Bradley has past form in the role, portraying William Hartnell in the 50th Anniversary docudrama An Adventure in Space and Time, and speculation was rife that he had been approached to not merely portray William Hartnell playing the Doctor, but to actually play Hartnell’s Doctor. The Doctor Falls saw Capaldi’s twelfth Doctor fighting back the onset of regeneration, refusing to change, and echoing what had been originally scripted as Hartnell’s last line: “I will not change! I will not give in!” He arrives in a bitter snowy blizzard to see a very familiar figure emerging from the blizzard, also protesting his refusal to change. The inference is clear – that the twelfth Doctor has arrived somewhere in the events of Hartnell’s final adventure, The Tenth Planet.
At this stage we do not know what Steven Moffat has dreamed up for Peter Capaldi’s final adventure, and what role his very first incarnation will be called upon to play. Fans are already speculating as to where this falls within the timeline of The Tenth Planet; the two most likely options being:
- During episode three – when the Doctor is supposedly lying unwell in the hospital wing, he in fact sneaks away to have one last adventure.

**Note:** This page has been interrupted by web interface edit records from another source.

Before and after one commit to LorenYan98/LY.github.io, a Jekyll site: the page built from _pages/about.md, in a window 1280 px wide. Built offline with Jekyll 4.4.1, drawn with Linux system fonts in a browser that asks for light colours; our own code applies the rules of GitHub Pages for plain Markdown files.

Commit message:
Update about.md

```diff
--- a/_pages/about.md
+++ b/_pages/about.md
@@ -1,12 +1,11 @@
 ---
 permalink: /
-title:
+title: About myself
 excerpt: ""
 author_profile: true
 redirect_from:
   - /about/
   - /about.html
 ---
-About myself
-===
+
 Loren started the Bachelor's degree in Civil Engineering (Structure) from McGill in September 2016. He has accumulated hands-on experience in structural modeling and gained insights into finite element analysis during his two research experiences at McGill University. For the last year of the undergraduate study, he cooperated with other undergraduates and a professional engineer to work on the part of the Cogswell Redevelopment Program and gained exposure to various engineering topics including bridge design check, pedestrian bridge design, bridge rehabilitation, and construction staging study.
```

- In the final minute of episode four – in between the Doctor leaving the Cybermen’s spacecraft, and Polly and Ben banging on the TARDIS doors demanding that the Doctor does not leave them behind.
Given the dialogue given to Bradley, and in particular his use of the line originally scripted to Hartnell, the second seems the most likely, and that the as yet untitled Christmas adventure will take place somewhere in the final two minutes of the currently missing episode four of The Tenth Planet. We know from episodes like The Name of the Doctor that the production team love to tie in the past and the present, which begs the question of how they will position the Christmas adventure to fans who (like me!) were not even alive when the screen flared to white, and Hartnell bravely handed over the reins to Patrick Troughton – a very necessary question given that certain fans sincerely believed that the producers were revealing the thirteenth Doctor at the season’s end!

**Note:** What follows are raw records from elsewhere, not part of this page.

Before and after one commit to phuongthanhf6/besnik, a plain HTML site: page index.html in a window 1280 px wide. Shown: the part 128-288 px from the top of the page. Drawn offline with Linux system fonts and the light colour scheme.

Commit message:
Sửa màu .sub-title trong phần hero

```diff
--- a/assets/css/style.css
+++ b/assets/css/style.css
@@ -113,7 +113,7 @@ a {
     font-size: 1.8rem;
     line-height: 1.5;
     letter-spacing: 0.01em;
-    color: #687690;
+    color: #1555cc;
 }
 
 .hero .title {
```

Well, it is tricky to see how they would do it, given that episode four of The Tenth Planet was pitched into a rubbish bin back in the 1970s. But here are (four?) ways in which they may resurrect the episode …
1: Using the surviving footage and telesnaps

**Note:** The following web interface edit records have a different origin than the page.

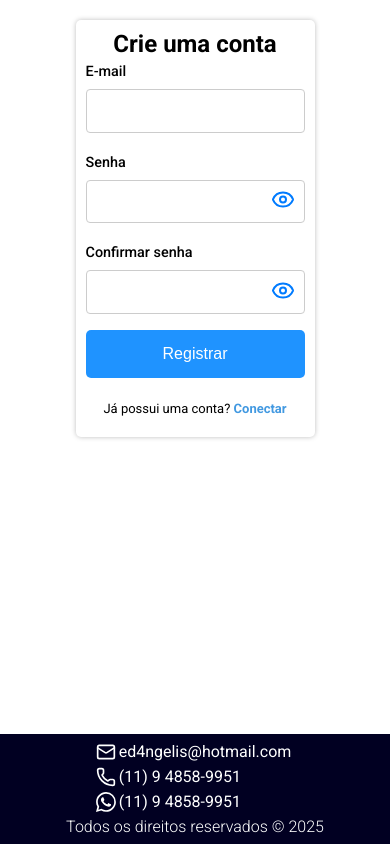
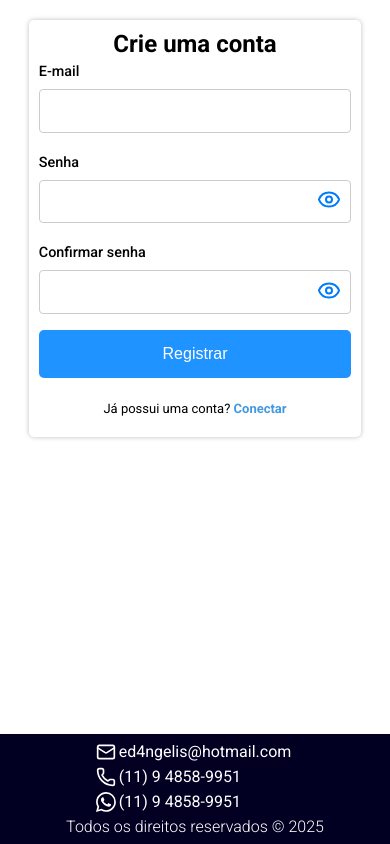
Before and after one commit to EdAngelis/auth-flow, a Next.js app: page /signout in a window 390 px wide. Built offline with nearby package versions, Linux system fonts and the light colour scheme.

Commit message:
Fix: form now has less lateral margin on mobile

```diff
--- a/components/elements/form/form.module.css
+++ b/components/elements/form/form.module.css
@@ -16,8 +16,8 @@
 
 @media screen and (max-width: 768px) {
   .form {
-    width: 90%;
-    max-width: max-content;
+    width: 95%;
+    max-width: none;
   }
 
 }
```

It is had to imagine a modern audience reacting well to telesnaps (although some fans joked that Bill’s Black & white slow-mo footage in World Enough and Time was meant to be a homage to the telesnaps!) – but it would be the most faithful recreation of the last moments of The Tenth Planet, not least by including the surviving footage of the regeneration itself.
2: Using the animations from The Tenth Planet DVD
It is open to debate if fans would consider this an improvement on telesnaps – the quality is good for what it is, but is definitely not top drawer. The other animated option could be …
3: Using the animations from The Power of the Daleks DVD
While missing the very last lines of dialogue from The Tenth Planet, the animation itself is stunning, and arguably a better lead into The Power of the Daleks – which one would assume the BBC would want to encourage!
4: Recreating the final two minutes using David Bradley
This does seem the most likely – it is strongly rumoured that they have recreated an exact model of the Hartnell TARDIS set, and it would not be difficult to find lookalikes of Michael Craze and Anneke Wills – and of course they could film it in lovely High-Definition colour.
There is a fifth, rather incredible possibility. One for which there is no proof, but would certainly be the greatest Christmas present in the show’s history if it were true. Option five – Broadcasting a recovered and restored copy of the original episode four.
As I say, I have no proof of this; no contacts; no nudges; no leaked material – not a sausage. I would say on balance of probability that the most likely option of the above is the fourth – to simply re-shoot the Tenth Planet from the moment Hartnell leaves the Cybermen’s spaceship, to the point that Polly pulls back the Doctor’s scarf and his regeneration begins. There is no public reason to suppose that the BBC have anything else in mind.
However … given the speculation that has taken place since the Bleeding Cool article in the summer of 2013, it is not hard to imagine that perhaps the episode four has been recovered. In such a scenario it would be extremely tempting to tie in the recovery with the departure of Peter Capaldi and with David Bradley reprising the role of the first Doctor. If true, it means the BBC have hidden a missing episode recovery in the most outrageous way imaginable – in plain sight. Unlikely? Undoubtedly so. Impossible? Let’s not assume …
Disclaimer: In the probable event that this gets shared, I would like to emphasise that this is nothing more than idle speculation! All shared images and media are the copyright of the BBC and are for informational and educative purposes. While you’re reading this, do also take the time to buy An Adventure in Space and Time and get a flavour of what David Bradley will be like as the Doctor!